Not long after, I was outside when I happened to check the cherry tree in the back of the house to see if anything was visiting the feeders. When I raised my binoculars, I noticed this bird among a group of chickadees and titmice:
Even from an awful view of the back of the bird, I knew that this was not a typical feeder visitor... it was a redpoll! I quickly ran inside and alerted my family of the Common Redpoll visiting the feeder. We got decent looks as it chowed down on black oil sunflower seeds. While watching this bird, my mom noticed three more redpolls high in the trees that border the yard.
For the next half-hour, I watched as the redpoll chased goldfinches and House Finches for a place to sit on the feeder.
After a while, the bird flew from the tube feeder to the ground. It spend another fifteen minutes or so plucking seeds off the snow, occasionally squabbling with a junco or White-throated Sparrow.
Unfortunately, the redpoll eventually took off, calling chet-chet-chet as in lifted into the snowy gray sky. An hour or so later, my dad spotted two Common Redpolls feeding on the thistle feeder on the deck! I ran to get my camera, and snapped a few photos of the close birds. Not long after a flock of eight goldfinches showed up at the feeder, the redpolls disappeared again.

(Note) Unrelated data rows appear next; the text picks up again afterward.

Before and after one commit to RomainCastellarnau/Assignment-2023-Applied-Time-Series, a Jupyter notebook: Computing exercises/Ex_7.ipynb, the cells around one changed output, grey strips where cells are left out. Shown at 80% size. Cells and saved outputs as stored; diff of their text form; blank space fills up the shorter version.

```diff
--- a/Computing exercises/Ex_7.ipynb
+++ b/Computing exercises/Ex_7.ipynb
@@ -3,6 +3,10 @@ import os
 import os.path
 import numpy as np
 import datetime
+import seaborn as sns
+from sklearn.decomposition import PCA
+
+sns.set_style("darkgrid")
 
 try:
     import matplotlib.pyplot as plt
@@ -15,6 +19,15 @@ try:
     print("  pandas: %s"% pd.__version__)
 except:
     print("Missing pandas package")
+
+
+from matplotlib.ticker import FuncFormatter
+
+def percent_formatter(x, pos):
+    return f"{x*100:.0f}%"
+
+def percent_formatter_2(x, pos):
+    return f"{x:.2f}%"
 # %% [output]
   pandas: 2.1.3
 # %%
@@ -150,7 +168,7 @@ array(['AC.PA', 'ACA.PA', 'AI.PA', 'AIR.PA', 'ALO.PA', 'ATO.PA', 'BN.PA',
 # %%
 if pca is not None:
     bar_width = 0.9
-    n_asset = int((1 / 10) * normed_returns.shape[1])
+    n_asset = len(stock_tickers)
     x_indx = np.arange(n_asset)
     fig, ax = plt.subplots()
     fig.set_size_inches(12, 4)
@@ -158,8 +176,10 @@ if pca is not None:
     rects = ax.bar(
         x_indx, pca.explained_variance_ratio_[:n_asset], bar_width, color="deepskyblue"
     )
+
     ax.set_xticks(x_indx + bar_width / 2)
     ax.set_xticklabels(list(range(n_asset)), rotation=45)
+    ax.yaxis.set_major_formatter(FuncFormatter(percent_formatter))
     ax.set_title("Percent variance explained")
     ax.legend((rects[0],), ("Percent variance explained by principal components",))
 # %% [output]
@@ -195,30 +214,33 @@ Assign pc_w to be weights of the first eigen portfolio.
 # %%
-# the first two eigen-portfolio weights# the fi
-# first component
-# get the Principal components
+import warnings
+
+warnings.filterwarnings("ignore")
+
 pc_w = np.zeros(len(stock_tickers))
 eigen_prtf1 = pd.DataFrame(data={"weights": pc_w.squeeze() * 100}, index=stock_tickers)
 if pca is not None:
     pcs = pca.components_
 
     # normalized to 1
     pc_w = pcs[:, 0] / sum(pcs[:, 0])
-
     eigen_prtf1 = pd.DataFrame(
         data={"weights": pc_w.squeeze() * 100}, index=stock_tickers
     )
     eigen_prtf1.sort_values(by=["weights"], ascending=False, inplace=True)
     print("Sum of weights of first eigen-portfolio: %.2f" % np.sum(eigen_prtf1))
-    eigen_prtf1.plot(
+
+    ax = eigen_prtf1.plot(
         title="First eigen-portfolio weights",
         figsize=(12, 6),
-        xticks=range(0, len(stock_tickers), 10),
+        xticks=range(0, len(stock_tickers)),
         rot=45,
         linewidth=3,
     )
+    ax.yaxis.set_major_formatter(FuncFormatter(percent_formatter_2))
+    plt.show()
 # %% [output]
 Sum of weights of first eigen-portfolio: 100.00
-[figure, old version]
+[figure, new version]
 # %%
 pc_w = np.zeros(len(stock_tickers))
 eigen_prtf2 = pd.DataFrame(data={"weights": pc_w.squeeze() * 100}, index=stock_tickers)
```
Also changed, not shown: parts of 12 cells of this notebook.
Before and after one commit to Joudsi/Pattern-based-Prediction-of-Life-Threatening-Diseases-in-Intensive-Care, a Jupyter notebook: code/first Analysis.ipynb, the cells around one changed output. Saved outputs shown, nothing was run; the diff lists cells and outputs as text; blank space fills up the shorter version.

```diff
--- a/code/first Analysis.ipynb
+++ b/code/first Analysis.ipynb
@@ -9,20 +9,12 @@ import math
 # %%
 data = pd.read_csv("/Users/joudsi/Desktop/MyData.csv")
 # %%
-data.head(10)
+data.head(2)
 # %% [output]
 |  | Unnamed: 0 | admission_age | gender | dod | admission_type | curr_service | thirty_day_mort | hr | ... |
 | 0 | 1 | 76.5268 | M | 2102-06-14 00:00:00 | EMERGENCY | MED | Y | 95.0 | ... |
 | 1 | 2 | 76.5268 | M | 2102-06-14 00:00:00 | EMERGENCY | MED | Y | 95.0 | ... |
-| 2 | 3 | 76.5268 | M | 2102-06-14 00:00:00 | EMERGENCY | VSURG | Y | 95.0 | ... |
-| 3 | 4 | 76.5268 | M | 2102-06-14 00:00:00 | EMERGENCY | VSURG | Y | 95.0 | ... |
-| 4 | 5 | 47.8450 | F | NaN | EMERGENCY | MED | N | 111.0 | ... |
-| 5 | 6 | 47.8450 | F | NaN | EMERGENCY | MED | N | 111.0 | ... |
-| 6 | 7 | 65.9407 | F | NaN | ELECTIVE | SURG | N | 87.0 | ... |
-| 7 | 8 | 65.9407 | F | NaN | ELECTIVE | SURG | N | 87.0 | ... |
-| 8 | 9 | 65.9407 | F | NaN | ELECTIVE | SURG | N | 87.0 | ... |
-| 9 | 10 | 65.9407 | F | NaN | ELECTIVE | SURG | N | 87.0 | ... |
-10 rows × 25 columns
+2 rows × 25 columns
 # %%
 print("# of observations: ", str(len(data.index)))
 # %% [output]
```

Around three in the afternoon, I was working on the dining room table when I happened to look out the window at the feeders. The redpolls were back! And now there were three! These gorgeous little finches sat for a while, hardly caring that my dad and I were snapping photos through the window only a few feet away. Occasionally the birds fluttered into the air, only to return to a different perch on the same feeder.
For anyone who is not entirely familiar with the Common Redpoll, this is a small finch species that typically lives much farther north than Pennsylvania. However, periodic food shortages in typical wintering grounds cause large numbers of these, and other, winter finches to "irrupt" into more southern territories. Avian irruptions are frequent in a number of finch species; Pine Siskins, Evening Grosbeaks, and crossbills all move south occasionally. Since each species relies on different food sources, it is uncommon for many species to all move south in the same year. This past fall and winter was an exception. Siskins, Evening Grosbeaks, Common Redpolls, Purple Finches, and both crossbill species all moved father south than usual. In fact, I recorded all of those species in my yard during the past few months!
My first experience with redpolls was at the end of November in 2007. I was conducting one of my bird surveys at the Lehigh Gap Nature Center when my mom and I found a flock of about 40 Common Redpolls in a stand of gray birches. As it would turn out, that was an excellent winter for redpolls in the region. Some birders found flocks of more than 200 redpolls in good habitat. I didn't see any more after that year until two flew over the yard early in 2011. Then, a few showed up in November of 2012. I saw small flocks of redpolls on-and-off throughout November and December. Despite a number of encounters with this species, today was only the second time I had seen them at my feeders, so this particular visit from these denizens of the north was a real surprise and treat!
What a way to kick off 2013!